Exercise prompt
All of the data should be output character for character, except the pictures.
Extracted records Start Marker
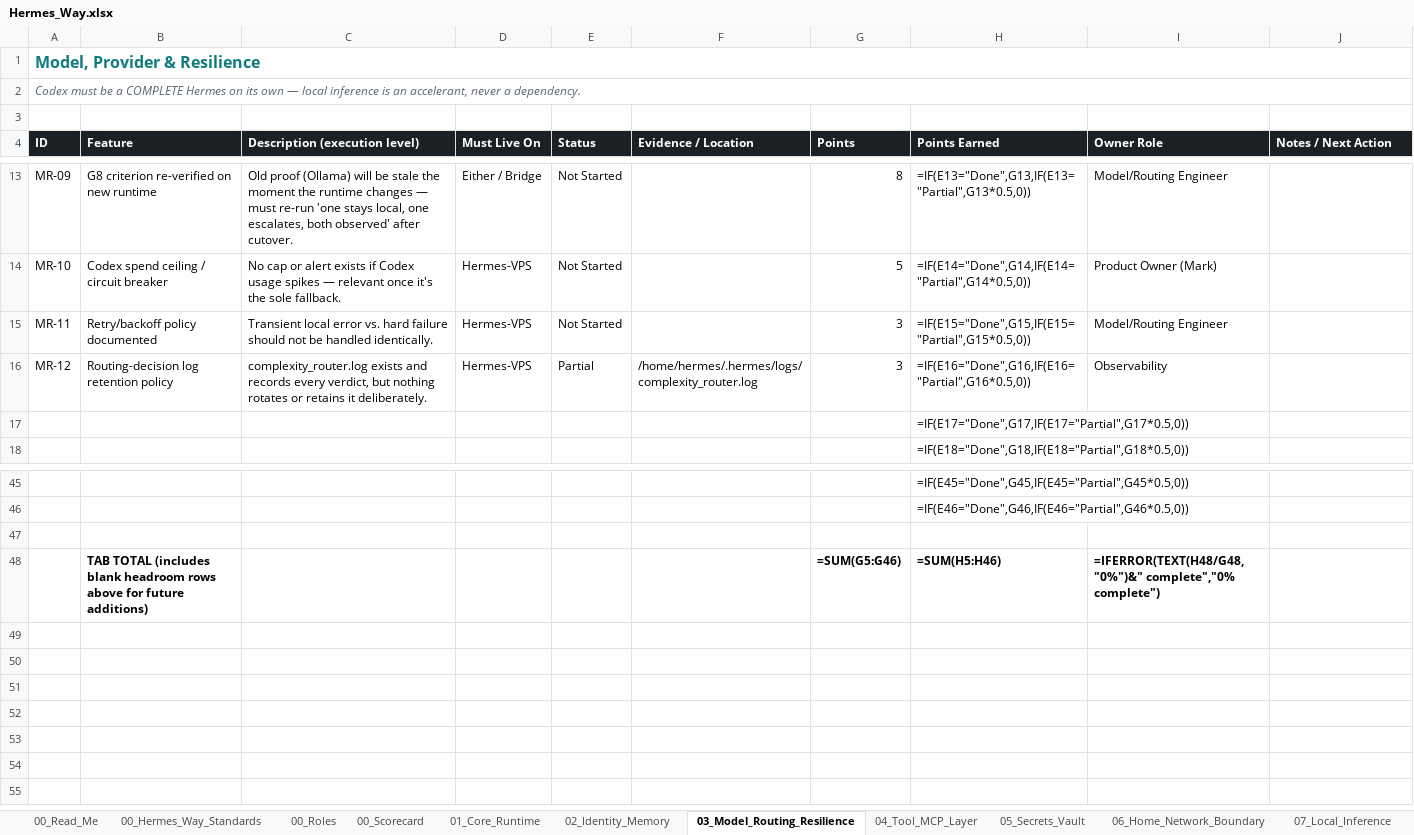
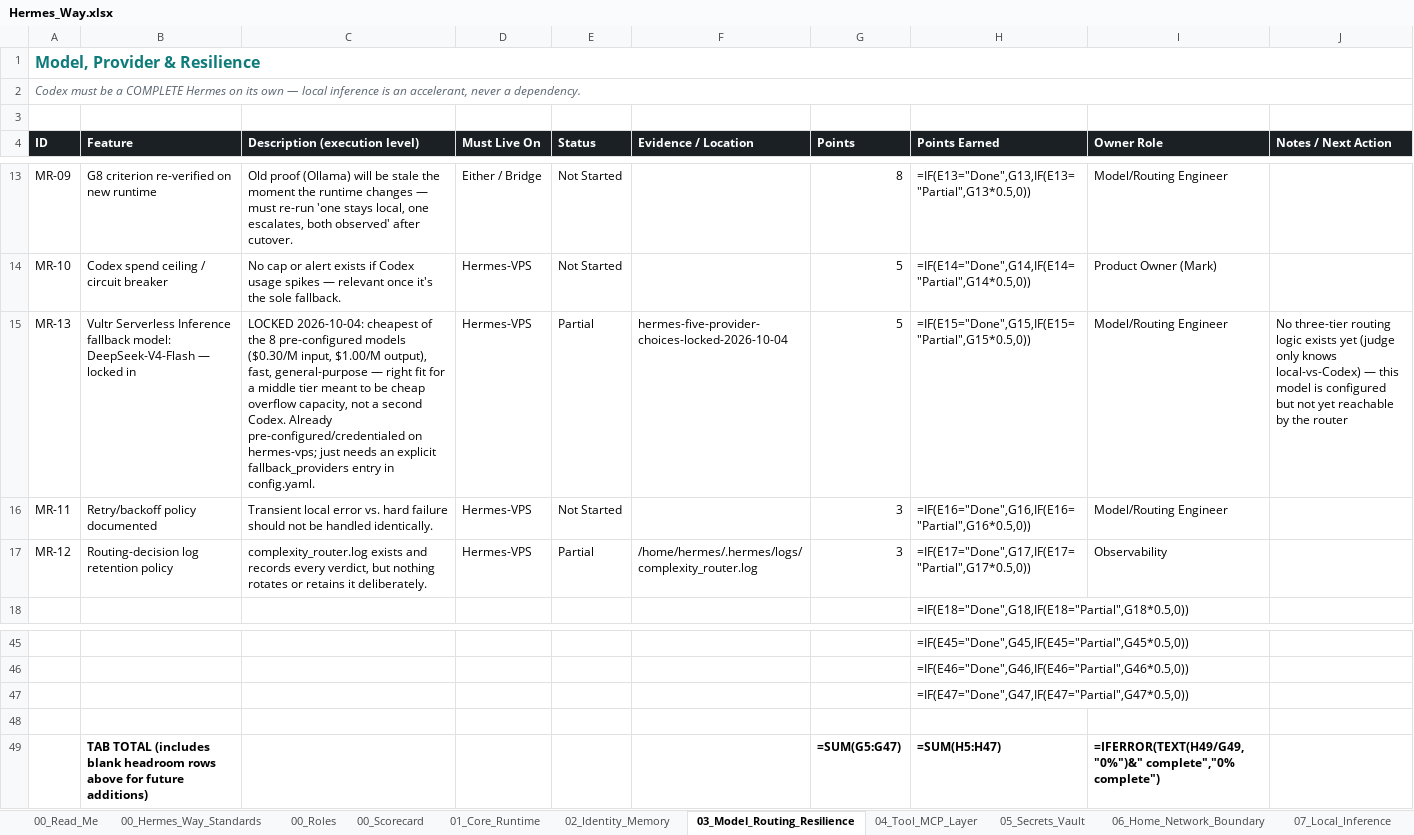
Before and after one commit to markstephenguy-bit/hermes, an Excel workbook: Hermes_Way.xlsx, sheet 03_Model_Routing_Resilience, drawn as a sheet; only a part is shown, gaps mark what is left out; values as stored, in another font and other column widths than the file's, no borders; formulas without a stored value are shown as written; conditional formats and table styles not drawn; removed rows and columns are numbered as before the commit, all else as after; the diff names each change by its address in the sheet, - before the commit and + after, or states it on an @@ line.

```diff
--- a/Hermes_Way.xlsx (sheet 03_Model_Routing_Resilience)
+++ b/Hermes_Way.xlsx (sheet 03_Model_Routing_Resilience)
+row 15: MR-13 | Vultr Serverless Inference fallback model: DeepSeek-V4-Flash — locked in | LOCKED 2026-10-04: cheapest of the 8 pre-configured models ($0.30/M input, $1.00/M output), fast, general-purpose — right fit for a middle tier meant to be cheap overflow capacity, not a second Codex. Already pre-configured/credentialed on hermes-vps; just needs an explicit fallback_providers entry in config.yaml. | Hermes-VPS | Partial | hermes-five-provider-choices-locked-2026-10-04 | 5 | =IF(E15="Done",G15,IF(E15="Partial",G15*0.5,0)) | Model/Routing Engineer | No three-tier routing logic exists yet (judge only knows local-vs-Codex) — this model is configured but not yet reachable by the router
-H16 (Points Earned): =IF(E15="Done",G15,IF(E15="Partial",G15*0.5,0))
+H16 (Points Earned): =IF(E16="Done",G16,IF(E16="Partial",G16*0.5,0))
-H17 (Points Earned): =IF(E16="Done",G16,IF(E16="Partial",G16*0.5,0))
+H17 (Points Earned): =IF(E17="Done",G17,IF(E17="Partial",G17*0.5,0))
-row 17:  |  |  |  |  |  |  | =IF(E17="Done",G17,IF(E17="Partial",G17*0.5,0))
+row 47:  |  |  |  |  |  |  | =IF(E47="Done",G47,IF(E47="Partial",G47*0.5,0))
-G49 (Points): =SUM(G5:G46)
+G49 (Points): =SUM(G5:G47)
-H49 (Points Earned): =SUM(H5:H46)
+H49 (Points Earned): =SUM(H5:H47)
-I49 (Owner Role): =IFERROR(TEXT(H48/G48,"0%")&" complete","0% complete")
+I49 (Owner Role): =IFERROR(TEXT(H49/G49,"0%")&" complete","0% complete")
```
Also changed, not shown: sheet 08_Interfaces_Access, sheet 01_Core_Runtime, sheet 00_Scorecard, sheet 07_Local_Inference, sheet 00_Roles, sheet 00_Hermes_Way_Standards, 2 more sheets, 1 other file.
Extracted records End Marker
Response below
Before and after one commit to markstephenguy-bit/hermes, an Excel workbook: Hermes_Way.xlsx, sheet 03_Model_Routing_Resilience, drawn as a sheet; only a part is shown, gaps mark what is left out; values as stored, in another font and other column widths than the file's, no borders; formulas without a stored value are shown as written; conditional formats and table styles not drawn; removed rows and columns are numbered as before the commit, all else as after; the diff names each change by its address in the sheet, - before the commit and + after, or states it on an @@ line.

```diff
--- a/Hermes_Way.xlsx (sheet 03_Model_Routing_Resilience)
+++ b/Hermes_Way.xlsx (sheet 03_Model_Routing_Resilience)
+row 15: MR-13 | Vultr Serverless Inference fallback model: DeepSeek-V4-Flash — locked in | LOCKED 2026-10-04: cheapest of the 8 pre-configured models ($0.30/M input, $1.00/M output), fast, general-purpose — right fit for a middle tier meant to be cheap overflow capacity, not a second Codex. Already pre-configured/credentialed on hermes-vps; just needs an explicit fallback_providers entry in config.yaml. | Hermes-VPS | Partial | hermes-five-provider-choices-locked-2026-10-04 | 5 | =IF(E15="Done",G15,IF(E15="Partial",G15*0.5,0)) | Model/Routing Engineer | No three-tier routing logic exists yet (judge only knows local-vs-Codex) — this model is configured but not yet reachable by the router
-H16 (Points Earned): =IF(E15="Done",G15,IF(E15="Partial",G15*0.5,0))
+H16 (Points Earned): =IF(E16="Done",G16,IF(E16="Partial",G16*0.5,0))
-H17 (Points Earned): =IF(E16="Done",G16,IF(E16="Partial",G16*0.5,0))
+H17 (Points Earned): =IF(E17="Done",G17,IF(E17="Partial",G17*0.5,0))
-row 17:  |  |  |  |  |  |  | =IF(E17="Done",G17,IF(E17="Partial",G17*0.5,0))
+row 47:  |  |  |  |  |  |  | =IF(E47="Done",G47,IF(E47="Partial",G47*0.5,0))
-G49 (Points): =SUM(G5:G46)
+G49 (Points): =SUM(G5:G47)
-H49 (Points Earned): =SUM(H5:H46)
+H49 (Points Earned): =SUM(H5:H47)
-I49 (Owner Role): =IFERROR(TEXT(H48/G48,"0%")&" complete","0% complete")
+I49 (Owner Role): =IFERROR(TEXT(H49/G49,"0%")&" complete","0% complete")
```
Also changed, not shown: sheet 08_Interfaces_Access, sheet 01_Core_Runtime, sheet 00_Scorecard, sheet 07_Local_Inference, sheet 00_Roles, sheet 00_Hermes_Way_Standards, 2 more sheets, 1 other file.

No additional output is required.